The American is portrayed as a young man, masculine but aware of his problems, wanting to run away from the responsibility of the child but not on her. In the conversation, it is the American who wants to get the abortion - it is only after Jig reluctantly agrees to the abortion that he begins to back off and state that "I'm perfectly willing to go through with it if it means anything to you" (Hemingway, 1927). The American himself is always confident, focused, always feeling as though he has the reasonable, logical opinion. While this allows him to stay practical and quick on his feet, it makes him frustrated when he has to deal with Jig's seeming abundance of emotion. This issue in particular confuses him, and so he reacts to it by shutting down and pretending to not care whether or not she gets an abortion. At the end of the story, he asks, "Do you feel better?" (Hemingway, 1927). In this way, he feels like the issue of the baby, and of the abortion, was just a conversation topic, and anxiety that she needs to 'let out,' and not a real concern that they must both commit themselves to.
Jig, on the other hand, is the quintessential wallflower - she is indecisive, weak-willed, easily coerced, and unwilling to make strong decisions for herself. Jig always tries to communicate in a way that will ingratiate herself to others, especially the American - she tells jokes and shares her emotions to get him to open up. However, any time she tries to start a new conversation, the American shuts it down with a cursory, short sentence that cuts it off. Jig's mindset is always to talk about her feelings and emotions, as well as her dreams of what life should be. These conversational tactics, among others, help to strongly establish the different personalities and desires that they have.
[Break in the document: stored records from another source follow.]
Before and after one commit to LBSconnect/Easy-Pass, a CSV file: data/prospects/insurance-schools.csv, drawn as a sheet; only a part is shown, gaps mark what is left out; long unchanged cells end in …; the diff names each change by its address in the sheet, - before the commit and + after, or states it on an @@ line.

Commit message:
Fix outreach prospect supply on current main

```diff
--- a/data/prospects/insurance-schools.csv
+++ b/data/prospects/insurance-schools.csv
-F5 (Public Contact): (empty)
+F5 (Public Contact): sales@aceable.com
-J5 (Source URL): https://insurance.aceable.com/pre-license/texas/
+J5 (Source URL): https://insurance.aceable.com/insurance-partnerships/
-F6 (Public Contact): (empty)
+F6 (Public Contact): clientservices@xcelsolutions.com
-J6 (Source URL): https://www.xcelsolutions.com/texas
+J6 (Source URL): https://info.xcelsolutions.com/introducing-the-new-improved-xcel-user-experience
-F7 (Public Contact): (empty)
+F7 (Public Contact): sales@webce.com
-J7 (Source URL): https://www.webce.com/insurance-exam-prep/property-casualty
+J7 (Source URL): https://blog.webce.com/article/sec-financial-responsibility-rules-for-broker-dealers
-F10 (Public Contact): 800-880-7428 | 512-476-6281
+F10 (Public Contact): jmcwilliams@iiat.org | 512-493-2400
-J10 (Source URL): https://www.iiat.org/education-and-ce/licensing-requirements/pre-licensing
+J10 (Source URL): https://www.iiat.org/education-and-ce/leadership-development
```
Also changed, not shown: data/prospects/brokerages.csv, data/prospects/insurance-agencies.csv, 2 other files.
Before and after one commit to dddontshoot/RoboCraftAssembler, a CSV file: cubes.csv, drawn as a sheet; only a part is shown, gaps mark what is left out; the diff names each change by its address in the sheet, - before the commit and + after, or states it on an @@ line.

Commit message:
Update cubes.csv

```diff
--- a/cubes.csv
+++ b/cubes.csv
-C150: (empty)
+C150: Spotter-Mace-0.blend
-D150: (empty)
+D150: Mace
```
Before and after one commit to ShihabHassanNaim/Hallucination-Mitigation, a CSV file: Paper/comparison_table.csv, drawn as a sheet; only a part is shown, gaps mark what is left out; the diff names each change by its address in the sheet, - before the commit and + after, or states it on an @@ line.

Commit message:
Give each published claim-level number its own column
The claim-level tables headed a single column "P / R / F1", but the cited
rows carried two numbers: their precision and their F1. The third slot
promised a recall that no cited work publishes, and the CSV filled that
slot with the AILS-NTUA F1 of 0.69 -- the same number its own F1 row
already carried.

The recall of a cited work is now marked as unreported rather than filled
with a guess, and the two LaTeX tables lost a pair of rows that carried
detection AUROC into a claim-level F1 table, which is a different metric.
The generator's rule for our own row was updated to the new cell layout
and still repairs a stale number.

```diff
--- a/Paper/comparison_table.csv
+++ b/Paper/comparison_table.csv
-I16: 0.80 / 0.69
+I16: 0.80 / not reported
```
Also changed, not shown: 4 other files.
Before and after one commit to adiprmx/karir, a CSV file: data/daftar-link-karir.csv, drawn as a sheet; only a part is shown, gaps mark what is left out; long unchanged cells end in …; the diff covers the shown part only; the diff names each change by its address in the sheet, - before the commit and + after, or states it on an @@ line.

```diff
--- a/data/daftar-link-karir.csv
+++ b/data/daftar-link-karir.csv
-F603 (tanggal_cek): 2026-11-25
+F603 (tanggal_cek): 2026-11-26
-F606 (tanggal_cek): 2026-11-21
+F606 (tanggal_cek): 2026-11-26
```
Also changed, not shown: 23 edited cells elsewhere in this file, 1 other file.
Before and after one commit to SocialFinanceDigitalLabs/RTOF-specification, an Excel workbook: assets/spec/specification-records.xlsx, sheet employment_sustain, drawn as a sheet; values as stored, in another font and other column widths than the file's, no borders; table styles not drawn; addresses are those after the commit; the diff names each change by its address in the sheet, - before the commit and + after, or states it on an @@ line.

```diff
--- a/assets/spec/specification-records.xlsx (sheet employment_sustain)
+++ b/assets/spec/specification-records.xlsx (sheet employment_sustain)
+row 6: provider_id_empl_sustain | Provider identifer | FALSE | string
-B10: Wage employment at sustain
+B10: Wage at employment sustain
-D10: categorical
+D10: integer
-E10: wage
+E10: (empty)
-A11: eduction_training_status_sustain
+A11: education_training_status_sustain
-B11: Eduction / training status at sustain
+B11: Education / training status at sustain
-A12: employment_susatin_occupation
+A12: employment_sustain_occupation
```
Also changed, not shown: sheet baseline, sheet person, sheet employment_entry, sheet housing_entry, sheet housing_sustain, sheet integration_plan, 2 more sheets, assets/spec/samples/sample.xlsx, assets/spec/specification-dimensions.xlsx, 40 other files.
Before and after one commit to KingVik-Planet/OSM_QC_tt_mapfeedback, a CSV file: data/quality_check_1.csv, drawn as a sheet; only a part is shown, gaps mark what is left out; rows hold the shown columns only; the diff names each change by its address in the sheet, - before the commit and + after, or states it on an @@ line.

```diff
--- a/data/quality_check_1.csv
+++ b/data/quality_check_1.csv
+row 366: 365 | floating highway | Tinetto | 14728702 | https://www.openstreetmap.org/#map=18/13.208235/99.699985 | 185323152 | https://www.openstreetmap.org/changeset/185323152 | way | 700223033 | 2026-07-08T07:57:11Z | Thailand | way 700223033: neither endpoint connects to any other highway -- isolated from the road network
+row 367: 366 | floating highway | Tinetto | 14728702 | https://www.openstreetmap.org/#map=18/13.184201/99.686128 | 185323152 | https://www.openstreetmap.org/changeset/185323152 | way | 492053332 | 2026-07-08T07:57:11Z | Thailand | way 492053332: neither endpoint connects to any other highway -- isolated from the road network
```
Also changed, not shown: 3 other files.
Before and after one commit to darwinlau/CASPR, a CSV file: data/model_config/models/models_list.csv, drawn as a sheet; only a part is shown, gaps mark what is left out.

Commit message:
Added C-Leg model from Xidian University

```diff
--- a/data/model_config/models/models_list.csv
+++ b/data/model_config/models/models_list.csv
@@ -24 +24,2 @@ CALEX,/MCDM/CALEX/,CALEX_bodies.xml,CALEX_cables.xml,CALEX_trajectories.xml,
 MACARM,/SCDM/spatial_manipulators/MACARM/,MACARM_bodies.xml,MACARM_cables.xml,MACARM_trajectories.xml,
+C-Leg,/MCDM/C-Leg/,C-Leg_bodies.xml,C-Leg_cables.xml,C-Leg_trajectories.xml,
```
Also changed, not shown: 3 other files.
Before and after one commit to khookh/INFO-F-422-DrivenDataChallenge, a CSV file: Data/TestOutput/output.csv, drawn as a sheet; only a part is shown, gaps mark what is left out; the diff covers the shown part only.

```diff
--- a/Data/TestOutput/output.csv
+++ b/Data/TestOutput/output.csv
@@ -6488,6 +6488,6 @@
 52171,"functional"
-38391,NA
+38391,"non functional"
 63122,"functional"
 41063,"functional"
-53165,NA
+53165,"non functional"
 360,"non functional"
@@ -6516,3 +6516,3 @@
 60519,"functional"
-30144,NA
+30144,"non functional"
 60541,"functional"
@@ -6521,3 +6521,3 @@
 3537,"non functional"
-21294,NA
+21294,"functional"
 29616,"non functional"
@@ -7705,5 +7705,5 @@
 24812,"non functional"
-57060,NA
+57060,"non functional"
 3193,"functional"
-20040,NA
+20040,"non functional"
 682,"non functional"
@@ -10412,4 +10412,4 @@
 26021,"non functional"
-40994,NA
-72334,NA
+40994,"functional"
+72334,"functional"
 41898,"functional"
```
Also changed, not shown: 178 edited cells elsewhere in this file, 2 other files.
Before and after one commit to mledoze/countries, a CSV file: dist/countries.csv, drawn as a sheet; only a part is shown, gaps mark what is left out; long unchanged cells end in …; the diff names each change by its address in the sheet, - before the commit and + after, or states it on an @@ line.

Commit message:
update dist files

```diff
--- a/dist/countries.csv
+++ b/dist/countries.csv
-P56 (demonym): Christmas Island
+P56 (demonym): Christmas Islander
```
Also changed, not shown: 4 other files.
In conclusion, Hemingway's short story shows us two characters who are fundamentally incompatible - a tight-lipped patronizing man and a meek, indecisive woman - facing an issue that virtually guarantees to rip them apart. Discussing the issue of the abortion is so difficult for them, due to their varying issues and personality flaws, that the American ends up relating more to everyone else waiting in the train station than his girlfriend. With that nugget of information, it can be reasonably inferred that their relationship will not survive long. This lack of communication about a serious issue, either due to masculine stubbornness or feminine indecisiveness, is what cuts to the heart of the story's message: People must open up and listen to each other if they are going to relate.
Hemingway, Ernest. "Hills Like White Elephants." Men Without Women, 1927. Print.